Miller also acknowledged that investors have increasingly focused on pure play and focused opportunities, as a trend of breaking up companies has been taken over, particular in the industrials space.
“There are good reasons for businesses being together, but in terms of over time, investors do look to invest in specific sectors and that’s a consideration,” Miller said.
A “reset year”
Flannery, who told a roundtable of reporters he was not surprised the stock sold off today, emphasized that 2018 is a “reset year.”
And Miller said she believes the company is entering a new era under Flannery.
“We’ve always in GE dealt with big hard problems that we’re solving, big technologies, we’ve navigated cycles and technology, but the fingerprints of a leader really start a new chapter.”
But with the stock down almost 40% year to date, investors have shown they are impatient, particularly following 16 years with Jeff Immelt at the helm and ill-timed deals in oil and power, particularly the $10 billion Alstom deal.
Flannery emphasized in the investor day he will focus on smaller acquisitions with less risk while transforming the portfolio.
Even with pressure from Trian’s Nelson Peltz and a reset in targets, and a smaller and new board on the way, some analysts question if these moves will be enough.

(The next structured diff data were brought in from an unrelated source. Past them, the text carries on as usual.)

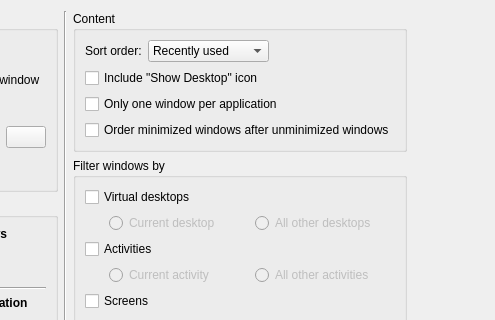
First picture: the form in src/kcms/tabbox/main.ui, repository lfdevs/kwin, before the edit; both pictures show x 163 to 658 and y 0 to 320 of the 658 by 418 pixel window.
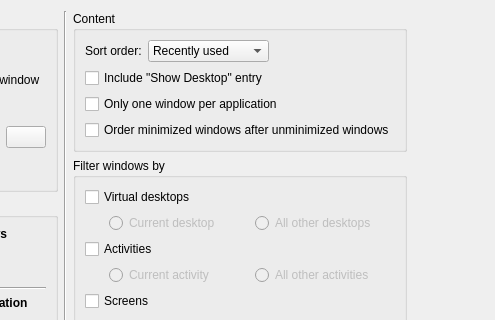
Second picture: the form after the edit. Custom widgets are drawn as their Qt base class.

```diff
--- a/src/kcms/tabbox/main.ui
+++ b/src/kcms/tabbox/main.ui
@@ -38,7 +38,7 @@
         <item row="1" column="0" rowspan="2" colspan="3">
          <widget class="QCheckBox" name="showDesktop">
           <property name="text">
-           <string>Include &quot;Show Desktop&quot; icon</string>
+           <string>Include &quot;Show Desktop&quot; entry</string>
           </property>
          </widget>
         </item>
```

Time will tell.
Nicole Sinclair is markets correspondent at Yahoo Finance
Please also see:
Secretary Mnuchin: Corporate tax cuts are about bringing jobs back to the US
Benioff: Companies like Facebook and Twitter must take ‘full responsibility’ for what they’ve created
Marc Benioff: We can’t leave anyone behind during the ‘fourth industrial revolution’
Mellody Hobson: Diversity isn’t about do-gooderism—it’s about the bottom line
Former Greek Finance Minister Yanis Varoufakis: ‘America doesn’t have a debt problem’